caravanning, camping or, on occasion, taking in a game lodge.
In the beginning, she admits, the idea took some getting used to. “I come from a culture where camping is purely for white people. Even if black people were to camp, they would not enjoy it because it is reminiscent of how many of us used to live. In fact a lot of black people live like that today – cooking on a fire, using communal toilets, with access to little or no technology.”
There were other incidents of stereotyping – as when a white couple asked her how much she would charge to wash their dishes – as well as seeing the black women being paid as little as R30 a day by white campers at Sodwana to clean their campsites, wash their dishes and even make their beds.
But there were also those interactions which reminded her that there is really only one race – the human one. As when the family returned to their site at the Richards Bay caravan park after a great time at the beach to find a white couple sitting in their camping chairs.
She writes: “I was thinking: ‘Are these white people nuts or is my depression at its peak?’
“We found out they were actually heroes as they had chased away almost 20 vervet monkeys from inside our caravan.”
The monkeys had broken in and made a mess of the van, but the family’s new white neighbours offered to help. “I thought to myself – this is what camping is all about, togetherness. Out in the wild, you become part of a close community that embraces nature.
“Camping is such a relaxed environment for people to engage no matter what background or race. Meeting happens naturally, you would be going to the ablutions and bump into another camper and a simple conversation starts.”
One such conversation happened at the Golden Gate Highlands National Park in the Free State with Rina, a woman from North West, as they washed their hands together.
An hour later they were still talking: “Our discussion became so deep while enjoying the captivating views of the beautiful sandstone cliffs with mushroom shapes. Rina said to me: ‘For the first time I feel such a connection to a person I just met.’
“I thought in my head: ‘Wow, now this is interesting.’
“She continued: ‘It feels like I have known you for years.’”
There is something about nature, says Hlatshwayo, which helps us connect with people and her interaction with Rina and her husband, Johan, “was enriching for me and it changed certain perceptions I had about Afrikaners”.
That interaction showed her, she says, that people from different backgrounds can have similarities.
“We cannot shy away from them. The more we engage with each other, the more we will find the connection which makes us human.”
But it wasn’t only the ugly face of racism which she confronted her on her wanderings around South Africa. In Mapungubwe National Park, she sat on a hill and looked out at the confluence of the Limpopo and Shashe rivers, the place where three countries – South Africa, Botswana and Zimbabwe meet – and was overcome with emotion.
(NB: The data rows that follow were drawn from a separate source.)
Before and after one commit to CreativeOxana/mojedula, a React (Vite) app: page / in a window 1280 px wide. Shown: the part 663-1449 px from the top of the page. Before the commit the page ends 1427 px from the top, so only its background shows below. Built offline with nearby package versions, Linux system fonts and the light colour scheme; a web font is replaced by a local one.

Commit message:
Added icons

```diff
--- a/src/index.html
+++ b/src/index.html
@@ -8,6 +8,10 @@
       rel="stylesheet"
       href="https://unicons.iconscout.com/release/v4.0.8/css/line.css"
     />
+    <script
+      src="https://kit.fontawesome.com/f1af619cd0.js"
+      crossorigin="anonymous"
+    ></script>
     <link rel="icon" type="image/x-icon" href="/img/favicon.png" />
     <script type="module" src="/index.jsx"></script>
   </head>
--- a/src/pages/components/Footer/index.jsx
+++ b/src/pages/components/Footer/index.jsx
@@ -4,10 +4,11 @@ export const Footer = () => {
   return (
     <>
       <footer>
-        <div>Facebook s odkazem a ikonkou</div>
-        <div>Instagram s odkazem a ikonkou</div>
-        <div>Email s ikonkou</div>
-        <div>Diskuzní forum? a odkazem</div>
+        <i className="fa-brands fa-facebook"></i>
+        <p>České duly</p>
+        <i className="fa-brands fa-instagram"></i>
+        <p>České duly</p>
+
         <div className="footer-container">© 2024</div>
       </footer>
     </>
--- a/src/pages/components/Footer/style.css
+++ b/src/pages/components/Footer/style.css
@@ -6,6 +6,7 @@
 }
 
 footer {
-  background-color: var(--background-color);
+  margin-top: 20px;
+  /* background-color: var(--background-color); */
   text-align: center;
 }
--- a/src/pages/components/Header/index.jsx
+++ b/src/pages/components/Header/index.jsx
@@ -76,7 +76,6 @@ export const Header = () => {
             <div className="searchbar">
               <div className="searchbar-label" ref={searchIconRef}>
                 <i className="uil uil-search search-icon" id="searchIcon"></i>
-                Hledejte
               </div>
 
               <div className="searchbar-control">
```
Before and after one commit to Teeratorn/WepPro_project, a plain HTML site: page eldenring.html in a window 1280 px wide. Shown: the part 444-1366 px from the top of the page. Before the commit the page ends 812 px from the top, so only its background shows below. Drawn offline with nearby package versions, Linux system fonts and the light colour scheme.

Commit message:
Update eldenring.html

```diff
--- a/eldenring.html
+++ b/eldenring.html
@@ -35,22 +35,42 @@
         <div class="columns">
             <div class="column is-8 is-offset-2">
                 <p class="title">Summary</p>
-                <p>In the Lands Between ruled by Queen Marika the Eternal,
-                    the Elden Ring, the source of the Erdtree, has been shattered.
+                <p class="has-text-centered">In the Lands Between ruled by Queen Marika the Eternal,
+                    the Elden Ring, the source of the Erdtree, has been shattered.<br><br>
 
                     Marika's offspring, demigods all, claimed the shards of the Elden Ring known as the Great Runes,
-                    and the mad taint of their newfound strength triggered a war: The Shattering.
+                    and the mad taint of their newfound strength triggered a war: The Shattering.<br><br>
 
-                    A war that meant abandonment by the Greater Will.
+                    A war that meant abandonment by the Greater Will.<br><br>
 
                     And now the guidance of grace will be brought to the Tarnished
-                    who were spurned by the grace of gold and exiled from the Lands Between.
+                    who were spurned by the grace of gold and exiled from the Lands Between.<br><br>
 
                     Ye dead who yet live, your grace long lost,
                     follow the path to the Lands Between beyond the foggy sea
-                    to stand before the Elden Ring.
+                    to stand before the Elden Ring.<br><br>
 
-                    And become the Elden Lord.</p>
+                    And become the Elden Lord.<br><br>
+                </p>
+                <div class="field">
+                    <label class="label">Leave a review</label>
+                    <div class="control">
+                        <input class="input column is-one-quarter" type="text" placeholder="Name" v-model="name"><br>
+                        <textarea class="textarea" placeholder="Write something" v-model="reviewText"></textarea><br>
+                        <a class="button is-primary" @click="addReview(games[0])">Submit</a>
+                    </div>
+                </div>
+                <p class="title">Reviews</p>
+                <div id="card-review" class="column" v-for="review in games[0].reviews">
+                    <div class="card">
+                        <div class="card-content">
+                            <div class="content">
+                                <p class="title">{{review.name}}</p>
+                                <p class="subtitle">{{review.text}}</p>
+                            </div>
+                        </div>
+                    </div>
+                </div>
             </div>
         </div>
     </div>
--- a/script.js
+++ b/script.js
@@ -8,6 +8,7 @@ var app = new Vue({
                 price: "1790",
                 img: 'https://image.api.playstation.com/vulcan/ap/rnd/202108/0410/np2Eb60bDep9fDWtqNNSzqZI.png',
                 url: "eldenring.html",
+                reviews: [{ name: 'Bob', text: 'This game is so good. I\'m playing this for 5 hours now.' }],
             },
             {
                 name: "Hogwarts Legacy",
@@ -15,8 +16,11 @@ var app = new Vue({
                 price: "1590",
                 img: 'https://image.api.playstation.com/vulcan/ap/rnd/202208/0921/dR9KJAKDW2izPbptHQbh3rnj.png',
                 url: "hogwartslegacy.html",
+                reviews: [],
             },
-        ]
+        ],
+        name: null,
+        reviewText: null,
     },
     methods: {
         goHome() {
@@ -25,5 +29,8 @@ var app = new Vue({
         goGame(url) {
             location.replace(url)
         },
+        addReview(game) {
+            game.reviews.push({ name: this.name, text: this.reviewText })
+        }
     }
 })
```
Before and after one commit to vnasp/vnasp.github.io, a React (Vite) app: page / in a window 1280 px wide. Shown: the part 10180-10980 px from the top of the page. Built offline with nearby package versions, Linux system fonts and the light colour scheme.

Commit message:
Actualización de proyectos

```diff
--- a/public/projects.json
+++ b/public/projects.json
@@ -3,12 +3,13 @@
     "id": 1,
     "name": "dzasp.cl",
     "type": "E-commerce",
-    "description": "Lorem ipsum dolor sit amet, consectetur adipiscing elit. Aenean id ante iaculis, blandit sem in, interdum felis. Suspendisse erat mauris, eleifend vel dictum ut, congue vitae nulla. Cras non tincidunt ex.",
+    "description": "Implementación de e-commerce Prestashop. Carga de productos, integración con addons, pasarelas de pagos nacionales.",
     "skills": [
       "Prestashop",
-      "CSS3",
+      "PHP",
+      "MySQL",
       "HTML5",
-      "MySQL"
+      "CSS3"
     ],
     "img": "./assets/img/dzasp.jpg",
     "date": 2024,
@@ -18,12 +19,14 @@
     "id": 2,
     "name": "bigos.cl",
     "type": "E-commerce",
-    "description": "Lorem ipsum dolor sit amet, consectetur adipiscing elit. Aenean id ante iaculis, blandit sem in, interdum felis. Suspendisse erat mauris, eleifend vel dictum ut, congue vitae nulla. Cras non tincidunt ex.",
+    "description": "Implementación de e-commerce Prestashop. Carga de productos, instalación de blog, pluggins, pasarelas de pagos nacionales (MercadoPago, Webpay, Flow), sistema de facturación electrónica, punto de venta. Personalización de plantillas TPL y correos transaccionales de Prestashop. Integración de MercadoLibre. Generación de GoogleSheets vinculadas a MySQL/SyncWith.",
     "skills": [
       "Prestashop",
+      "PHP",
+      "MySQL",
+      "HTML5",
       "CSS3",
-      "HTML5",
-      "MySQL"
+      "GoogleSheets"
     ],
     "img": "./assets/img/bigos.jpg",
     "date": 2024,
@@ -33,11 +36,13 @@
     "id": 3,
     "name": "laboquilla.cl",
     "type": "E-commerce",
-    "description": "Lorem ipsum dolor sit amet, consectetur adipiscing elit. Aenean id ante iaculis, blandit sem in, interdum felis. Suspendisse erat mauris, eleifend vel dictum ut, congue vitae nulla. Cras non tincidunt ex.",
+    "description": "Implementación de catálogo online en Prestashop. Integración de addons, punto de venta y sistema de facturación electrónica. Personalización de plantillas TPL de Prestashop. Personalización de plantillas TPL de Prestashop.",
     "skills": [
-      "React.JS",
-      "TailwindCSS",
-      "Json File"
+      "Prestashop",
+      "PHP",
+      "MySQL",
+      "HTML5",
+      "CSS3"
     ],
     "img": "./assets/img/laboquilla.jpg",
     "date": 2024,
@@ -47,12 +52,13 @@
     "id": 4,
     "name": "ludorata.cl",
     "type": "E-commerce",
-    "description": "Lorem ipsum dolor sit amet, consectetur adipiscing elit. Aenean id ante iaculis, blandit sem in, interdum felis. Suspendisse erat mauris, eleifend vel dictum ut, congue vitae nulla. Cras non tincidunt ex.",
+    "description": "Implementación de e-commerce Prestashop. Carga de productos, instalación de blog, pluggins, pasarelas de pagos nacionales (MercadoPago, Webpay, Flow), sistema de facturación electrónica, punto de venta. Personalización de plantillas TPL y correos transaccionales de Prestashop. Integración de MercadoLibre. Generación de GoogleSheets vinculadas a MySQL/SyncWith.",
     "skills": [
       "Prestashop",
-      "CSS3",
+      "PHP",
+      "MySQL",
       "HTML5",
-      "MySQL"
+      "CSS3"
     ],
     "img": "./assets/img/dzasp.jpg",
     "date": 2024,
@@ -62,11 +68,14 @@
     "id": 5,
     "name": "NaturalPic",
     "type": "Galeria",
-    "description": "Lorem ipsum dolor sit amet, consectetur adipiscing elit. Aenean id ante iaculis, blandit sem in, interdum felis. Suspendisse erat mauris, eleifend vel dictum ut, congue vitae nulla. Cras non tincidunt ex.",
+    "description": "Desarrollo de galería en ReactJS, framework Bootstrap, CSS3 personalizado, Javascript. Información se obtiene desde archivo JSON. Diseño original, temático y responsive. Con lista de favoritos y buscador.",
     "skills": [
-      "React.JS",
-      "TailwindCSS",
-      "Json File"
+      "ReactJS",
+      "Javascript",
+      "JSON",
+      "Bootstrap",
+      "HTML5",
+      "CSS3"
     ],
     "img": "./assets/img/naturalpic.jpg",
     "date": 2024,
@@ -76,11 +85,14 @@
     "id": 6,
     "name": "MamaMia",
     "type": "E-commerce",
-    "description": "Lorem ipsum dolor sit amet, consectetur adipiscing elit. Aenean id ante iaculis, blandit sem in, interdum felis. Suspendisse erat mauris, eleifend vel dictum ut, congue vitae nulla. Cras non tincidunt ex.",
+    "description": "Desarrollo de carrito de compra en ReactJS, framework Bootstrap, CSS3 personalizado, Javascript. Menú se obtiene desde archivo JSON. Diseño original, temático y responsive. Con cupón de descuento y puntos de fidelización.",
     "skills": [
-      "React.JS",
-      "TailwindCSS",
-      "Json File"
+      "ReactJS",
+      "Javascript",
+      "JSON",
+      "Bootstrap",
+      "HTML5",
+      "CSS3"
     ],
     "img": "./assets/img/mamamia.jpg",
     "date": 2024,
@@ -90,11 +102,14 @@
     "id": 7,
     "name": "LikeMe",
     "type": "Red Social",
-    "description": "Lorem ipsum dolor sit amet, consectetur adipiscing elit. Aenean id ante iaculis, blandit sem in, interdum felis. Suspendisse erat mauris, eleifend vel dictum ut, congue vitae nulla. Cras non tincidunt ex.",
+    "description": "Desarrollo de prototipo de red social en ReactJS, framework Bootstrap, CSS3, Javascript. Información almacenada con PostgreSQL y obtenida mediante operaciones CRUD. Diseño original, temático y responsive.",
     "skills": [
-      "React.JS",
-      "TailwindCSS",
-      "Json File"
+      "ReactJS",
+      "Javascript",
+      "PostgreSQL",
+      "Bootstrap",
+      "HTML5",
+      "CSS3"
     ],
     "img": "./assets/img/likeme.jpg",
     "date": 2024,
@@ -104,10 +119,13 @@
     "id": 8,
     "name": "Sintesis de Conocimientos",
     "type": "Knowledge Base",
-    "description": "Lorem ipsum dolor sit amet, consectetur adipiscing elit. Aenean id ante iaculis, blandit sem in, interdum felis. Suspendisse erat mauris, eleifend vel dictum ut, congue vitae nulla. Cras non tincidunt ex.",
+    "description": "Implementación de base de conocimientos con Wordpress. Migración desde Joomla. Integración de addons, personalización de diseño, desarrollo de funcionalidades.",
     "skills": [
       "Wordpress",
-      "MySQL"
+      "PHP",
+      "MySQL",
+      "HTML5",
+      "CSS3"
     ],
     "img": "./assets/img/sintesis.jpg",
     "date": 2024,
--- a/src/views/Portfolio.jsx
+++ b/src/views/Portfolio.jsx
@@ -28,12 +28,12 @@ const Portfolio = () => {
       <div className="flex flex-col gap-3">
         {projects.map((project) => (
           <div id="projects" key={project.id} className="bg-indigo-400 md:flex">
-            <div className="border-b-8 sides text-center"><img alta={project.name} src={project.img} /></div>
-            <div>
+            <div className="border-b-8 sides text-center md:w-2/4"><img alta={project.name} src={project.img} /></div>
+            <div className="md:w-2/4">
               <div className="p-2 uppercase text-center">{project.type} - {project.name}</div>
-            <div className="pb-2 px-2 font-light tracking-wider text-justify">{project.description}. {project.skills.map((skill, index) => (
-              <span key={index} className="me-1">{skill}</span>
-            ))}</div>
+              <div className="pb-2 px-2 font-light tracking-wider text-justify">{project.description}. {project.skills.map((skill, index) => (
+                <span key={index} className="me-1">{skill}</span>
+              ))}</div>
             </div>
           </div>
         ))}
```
Seeing the animals crossing between the countries without any restrictions made her think.
“If each one of us were to come and witness this freedom of life, we would understand there is no difference between a South African, a Zimbabwean, or a Motswana. As much as there is no difference between an elephant in South Africa, Zimbabwe and Botswana.
“Why do we slaughter our fellow human beings who are our own reflections? Why have we become so brutal?”
Her children, she says, were never alone; they always found playmates. And, for all of them, colour was simply not an issue.
Taking them out of school and home schooling them at various sites across the country was the best thing she could have done for them, she says.
Being together as a family – and experiencing the wildness and beauty of South Africa – was almost indescribable and the impact on children of such travel is “immeasurable”.
“We live in a very fast-paced world that can break families and those families who are united survive – discovering new places together. It has been a miracle I wish on every family on Earth.”
She met Mathieu at university 18 years ago and their time in the country with the children has immensely strengthened their relationship.
He is French and, though their cultures are different, their love unites them.
The differences, though, are “what spices up our marriage. We always learn something new about each other.”
Right from the beginning, friends and family embraced Mathieu because “he was just my sweetheart and his race didn’t matter”.
Hltashwayo acknowledges that her book can be seen as not just about travel and tourism, although it is also a useful guide to fantastic beauty spots. Going into places where racism (both deliberate and unintentional) was common definitely took her out of her comfort zone.
Is this what South Africans – and particularly white South Africans – need to do?
“Absolutely, if we seek genuine unity then integration must happen. Whites should visit areas that are predominantly for blacks and vice versa.”
She sums it up well in the introduction to the book. “My ultimate goal is to make this book an inspiration to all South Africans to take time out of their busy schedules and spend precious time with their families to discover the beauty of our country.
“I want to break those boundaries created by the past regime and contribute to the unity that is needed for all South Africans to move forward and experience this country, equally, whether caravanning or doing any other form of holidaying. Remember, change starts with you and me…”
Touring the nine provinces not only led to an appreciation of the magnificent scenery, but a better understanding of the people living in them.
A year away brought the family together, where they discovered race seldom matters at the campsite.